Each line of the data that mentions the string "query" needs to be identified and copied.

+ + + + + + +

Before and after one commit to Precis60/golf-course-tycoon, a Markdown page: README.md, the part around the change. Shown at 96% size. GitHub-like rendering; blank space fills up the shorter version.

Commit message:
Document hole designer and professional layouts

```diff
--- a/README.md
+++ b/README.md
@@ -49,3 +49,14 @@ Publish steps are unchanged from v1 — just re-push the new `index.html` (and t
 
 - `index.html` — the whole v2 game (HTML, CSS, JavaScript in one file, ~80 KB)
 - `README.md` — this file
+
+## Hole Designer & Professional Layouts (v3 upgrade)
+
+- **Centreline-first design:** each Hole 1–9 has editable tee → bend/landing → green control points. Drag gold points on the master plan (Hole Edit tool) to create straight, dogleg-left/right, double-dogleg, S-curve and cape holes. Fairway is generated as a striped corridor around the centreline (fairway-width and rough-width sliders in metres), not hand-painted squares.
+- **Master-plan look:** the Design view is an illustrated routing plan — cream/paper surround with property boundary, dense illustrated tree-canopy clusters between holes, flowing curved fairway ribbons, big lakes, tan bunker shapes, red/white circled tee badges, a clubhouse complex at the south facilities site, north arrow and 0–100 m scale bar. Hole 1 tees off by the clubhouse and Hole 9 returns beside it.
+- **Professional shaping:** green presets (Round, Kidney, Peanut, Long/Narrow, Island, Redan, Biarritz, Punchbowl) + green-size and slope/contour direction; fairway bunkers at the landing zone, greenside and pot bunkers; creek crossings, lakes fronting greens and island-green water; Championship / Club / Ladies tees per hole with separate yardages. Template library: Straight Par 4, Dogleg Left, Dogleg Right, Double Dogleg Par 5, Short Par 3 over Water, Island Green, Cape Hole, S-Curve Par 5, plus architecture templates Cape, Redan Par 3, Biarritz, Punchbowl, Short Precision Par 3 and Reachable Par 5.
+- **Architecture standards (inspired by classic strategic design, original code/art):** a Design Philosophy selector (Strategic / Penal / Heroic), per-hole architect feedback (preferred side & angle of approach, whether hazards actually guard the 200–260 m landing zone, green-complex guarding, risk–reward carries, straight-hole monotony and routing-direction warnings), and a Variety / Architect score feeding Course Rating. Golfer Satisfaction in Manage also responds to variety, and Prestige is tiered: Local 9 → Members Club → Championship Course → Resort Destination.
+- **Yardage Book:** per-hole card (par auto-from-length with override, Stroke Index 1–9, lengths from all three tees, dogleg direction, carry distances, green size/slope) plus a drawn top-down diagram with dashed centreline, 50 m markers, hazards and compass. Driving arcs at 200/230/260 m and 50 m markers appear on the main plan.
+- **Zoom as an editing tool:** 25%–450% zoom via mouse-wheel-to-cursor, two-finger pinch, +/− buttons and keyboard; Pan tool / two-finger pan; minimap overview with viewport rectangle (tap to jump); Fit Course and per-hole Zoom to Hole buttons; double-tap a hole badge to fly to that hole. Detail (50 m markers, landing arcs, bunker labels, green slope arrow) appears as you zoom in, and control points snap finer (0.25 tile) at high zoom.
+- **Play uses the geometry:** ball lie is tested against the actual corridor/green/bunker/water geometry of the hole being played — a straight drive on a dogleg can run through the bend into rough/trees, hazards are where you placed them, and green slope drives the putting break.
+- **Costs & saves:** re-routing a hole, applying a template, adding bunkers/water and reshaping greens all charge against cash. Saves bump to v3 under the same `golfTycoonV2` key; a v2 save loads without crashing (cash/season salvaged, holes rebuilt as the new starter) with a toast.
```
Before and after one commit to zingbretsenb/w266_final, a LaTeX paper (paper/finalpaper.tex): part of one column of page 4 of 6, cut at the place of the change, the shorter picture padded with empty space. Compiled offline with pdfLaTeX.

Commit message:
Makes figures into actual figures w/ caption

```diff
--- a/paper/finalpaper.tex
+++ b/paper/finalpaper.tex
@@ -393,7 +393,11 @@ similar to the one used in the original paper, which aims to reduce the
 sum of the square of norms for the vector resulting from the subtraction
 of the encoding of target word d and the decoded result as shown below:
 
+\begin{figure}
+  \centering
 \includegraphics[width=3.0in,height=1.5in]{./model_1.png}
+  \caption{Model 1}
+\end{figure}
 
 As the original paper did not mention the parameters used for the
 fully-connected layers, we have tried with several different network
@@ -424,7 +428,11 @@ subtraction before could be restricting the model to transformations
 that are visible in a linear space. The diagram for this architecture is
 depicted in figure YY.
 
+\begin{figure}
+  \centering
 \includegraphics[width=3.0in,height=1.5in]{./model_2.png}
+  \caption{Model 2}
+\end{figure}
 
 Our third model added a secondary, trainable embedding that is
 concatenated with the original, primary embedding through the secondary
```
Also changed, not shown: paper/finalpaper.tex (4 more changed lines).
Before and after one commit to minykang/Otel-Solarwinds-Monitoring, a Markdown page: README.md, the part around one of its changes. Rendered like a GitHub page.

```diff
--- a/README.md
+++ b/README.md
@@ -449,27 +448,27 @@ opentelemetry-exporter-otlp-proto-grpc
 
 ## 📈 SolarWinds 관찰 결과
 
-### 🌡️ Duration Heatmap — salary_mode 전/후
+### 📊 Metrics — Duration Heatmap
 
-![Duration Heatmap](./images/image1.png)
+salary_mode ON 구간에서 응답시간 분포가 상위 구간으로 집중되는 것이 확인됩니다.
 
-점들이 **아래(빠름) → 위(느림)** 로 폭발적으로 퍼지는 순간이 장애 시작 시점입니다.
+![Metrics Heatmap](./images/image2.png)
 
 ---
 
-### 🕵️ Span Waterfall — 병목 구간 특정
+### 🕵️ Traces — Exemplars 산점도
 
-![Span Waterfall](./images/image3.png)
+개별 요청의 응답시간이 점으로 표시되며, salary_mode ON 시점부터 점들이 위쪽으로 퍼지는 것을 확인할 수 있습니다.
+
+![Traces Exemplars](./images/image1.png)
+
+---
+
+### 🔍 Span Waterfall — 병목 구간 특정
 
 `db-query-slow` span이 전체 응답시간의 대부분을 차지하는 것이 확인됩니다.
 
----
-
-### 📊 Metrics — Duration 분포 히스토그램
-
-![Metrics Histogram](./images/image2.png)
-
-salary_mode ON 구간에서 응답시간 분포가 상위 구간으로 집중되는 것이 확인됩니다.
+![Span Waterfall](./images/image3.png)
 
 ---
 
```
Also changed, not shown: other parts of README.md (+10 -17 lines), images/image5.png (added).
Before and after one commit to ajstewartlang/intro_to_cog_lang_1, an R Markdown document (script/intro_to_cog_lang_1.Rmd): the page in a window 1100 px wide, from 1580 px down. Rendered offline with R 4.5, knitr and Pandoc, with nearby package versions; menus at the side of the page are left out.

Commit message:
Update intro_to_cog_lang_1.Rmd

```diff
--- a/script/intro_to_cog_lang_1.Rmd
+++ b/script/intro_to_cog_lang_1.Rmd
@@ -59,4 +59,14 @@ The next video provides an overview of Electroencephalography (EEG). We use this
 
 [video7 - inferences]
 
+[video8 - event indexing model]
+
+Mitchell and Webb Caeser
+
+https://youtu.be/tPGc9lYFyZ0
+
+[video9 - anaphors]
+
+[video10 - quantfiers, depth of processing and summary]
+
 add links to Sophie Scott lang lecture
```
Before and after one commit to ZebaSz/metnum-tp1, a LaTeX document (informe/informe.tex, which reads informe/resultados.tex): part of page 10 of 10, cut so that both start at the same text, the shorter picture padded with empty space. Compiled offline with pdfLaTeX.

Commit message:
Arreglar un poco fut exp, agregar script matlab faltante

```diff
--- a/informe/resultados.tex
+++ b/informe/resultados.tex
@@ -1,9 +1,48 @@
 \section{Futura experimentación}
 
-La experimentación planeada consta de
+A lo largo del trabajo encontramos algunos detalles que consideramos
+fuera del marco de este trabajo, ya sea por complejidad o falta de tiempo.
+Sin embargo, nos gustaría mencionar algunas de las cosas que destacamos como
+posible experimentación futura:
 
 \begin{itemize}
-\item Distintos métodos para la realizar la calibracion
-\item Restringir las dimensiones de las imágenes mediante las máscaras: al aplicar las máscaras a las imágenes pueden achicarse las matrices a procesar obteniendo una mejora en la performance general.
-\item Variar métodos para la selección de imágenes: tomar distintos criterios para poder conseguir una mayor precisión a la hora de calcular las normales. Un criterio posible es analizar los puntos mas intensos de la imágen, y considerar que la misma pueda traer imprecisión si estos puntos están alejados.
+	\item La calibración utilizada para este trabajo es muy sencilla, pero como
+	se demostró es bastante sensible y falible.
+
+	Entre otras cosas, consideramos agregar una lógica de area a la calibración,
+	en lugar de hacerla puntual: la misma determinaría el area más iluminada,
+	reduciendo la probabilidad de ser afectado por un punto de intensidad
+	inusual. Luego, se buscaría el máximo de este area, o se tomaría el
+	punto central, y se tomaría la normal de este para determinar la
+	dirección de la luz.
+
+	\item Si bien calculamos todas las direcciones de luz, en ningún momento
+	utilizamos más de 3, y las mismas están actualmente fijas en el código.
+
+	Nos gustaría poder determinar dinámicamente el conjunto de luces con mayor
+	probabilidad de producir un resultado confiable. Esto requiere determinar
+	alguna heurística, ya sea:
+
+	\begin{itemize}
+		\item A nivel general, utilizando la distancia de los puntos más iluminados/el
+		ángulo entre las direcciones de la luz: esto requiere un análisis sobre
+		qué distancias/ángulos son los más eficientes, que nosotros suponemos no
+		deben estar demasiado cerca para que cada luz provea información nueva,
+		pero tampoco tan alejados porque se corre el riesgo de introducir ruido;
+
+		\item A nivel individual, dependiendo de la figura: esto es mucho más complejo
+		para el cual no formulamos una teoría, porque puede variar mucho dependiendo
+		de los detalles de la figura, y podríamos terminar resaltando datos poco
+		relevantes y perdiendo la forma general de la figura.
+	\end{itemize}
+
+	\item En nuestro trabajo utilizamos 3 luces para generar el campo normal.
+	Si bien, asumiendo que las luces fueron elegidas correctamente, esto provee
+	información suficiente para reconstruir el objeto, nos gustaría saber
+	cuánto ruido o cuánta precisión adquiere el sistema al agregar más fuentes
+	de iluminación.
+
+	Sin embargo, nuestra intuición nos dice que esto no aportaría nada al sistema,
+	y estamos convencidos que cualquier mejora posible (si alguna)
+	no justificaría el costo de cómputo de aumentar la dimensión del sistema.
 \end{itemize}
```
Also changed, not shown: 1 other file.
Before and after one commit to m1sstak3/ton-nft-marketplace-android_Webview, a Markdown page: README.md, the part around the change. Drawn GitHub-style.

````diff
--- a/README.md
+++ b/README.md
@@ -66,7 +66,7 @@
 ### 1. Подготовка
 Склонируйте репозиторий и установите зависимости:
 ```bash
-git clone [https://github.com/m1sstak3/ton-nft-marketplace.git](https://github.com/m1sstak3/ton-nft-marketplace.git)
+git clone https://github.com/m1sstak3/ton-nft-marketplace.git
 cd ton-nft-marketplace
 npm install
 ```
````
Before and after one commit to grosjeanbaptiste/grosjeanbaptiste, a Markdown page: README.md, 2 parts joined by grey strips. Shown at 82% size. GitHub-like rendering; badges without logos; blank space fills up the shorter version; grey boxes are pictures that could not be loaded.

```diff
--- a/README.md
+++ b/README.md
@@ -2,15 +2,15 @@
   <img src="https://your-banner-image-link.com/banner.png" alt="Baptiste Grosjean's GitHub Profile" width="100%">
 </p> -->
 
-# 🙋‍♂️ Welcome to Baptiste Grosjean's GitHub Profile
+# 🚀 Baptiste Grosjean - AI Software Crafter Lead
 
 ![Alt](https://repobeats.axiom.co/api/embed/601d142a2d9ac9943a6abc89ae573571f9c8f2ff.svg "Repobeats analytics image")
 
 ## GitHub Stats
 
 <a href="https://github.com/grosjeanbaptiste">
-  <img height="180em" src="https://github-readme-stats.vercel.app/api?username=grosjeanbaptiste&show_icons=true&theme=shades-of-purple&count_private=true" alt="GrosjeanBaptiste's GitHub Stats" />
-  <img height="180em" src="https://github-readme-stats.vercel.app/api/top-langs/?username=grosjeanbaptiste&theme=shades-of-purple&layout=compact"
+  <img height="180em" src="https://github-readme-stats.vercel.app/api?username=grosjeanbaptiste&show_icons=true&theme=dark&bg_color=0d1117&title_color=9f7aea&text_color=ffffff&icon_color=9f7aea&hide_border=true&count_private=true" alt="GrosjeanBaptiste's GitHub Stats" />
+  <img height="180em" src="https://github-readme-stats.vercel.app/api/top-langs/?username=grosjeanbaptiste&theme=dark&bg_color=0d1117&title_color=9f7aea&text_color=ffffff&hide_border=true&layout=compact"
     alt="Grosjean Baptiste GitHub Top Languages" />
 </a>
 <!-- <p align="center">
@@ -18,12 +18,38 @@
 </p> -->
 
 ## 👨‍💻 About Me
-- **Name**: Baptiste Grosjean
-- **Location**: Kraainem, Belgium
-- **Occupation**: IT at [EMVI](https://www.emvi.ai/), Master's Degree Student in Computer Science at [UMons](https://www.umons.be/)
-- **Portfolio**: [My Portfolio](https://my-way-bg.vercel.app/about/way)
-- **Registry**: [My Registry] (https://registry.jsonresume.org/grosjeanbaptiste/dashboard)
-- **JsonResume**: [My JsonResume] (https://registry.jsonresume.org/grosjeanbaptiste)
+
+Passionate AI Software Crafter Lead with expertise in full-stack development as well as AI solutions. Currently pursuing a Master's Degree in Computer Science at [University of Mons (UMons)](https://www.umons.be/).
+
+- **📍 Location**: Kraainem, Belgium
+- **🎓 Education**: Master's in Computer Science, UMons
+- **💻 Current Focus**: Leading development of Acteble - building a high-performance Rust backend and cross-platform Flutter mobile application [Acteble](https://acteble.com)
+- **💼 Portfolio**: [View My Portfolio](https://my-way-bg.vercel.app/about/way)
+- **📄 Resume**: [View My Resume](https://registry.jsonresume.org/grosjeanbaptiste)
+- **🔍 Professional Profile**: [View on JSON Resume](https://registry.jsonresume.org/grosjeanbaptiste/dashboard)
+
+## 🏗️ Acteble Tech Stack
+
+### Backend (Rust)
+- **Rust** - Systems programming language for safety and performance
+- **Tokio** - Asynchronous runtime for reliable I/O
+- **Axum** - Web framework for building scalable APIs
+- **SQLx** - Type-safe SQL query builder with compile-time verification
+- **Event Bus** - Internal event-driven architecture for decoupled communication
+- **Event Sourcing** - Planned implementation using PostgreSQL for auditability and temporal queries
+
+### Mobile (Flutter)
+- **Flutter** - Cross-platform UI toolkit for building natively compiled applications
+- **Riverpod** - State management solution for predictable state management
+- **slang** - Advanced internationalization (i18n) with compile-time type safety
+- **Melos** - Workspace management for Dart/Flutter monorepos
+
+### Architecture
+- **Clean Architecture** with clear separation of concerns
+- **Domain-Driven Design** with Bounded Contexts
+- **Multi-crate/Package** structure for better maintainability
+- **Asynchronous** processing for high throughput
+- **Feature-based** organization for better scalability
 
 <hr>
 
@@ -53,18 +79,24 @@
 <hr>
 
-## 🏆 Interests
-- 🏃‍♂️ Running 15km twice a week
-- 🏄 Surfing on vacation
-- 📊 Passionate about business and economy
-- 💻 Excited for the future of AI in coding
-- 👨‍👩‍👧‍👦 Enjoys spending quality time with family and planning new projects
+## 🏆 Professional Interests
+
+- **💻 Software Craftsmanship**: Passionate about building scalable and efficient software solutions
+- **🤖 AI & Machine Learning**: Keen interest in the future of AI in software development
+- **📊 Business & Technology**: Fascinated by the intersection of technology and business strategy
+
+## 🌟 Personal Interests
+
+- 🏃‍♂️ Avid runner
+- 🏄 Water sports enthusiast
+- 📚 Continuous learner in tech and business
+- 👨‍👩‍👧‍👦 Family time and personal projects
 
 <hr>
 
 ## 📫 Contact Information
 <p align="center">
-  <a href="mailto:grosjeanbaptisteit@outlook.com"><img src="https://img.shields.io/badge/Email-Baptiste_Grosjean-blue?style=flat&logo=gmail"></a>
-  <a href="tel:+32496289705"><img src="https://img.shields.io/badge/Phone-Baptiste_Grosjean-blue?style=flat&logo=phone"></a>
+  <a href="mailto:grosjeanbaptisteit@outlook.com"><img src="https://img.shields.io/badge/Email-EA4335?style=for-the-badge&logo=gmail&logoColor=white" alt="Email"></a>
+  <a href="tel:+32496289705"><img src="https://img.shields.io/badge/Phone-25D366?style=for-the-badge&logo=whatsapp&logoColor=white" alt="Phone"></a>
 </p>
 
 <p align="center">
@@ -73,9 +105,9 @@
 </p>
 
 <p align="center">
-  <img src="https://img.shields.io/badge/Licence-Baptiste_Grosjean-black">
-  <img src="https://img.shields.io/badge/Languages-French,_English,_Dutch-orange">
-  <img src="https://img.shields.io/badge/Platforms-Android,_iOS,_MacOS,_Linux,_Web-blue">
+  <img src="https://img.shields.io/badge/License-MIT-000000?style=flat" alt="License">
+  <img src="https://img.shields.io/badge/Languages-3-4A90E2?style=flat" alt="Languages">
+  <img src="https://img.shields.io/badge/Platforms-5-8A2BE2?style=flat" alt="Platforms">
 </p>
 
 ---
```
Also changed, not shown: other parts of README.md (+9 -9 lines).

+ + + + + + +

> ANSWER BOX
 `db-query-slow` span이 전체 응답시간의 대부분을 차지하는 것이 확인됩니다.
+- **SQLx** - Type-safe SQL query builder with compile-time verification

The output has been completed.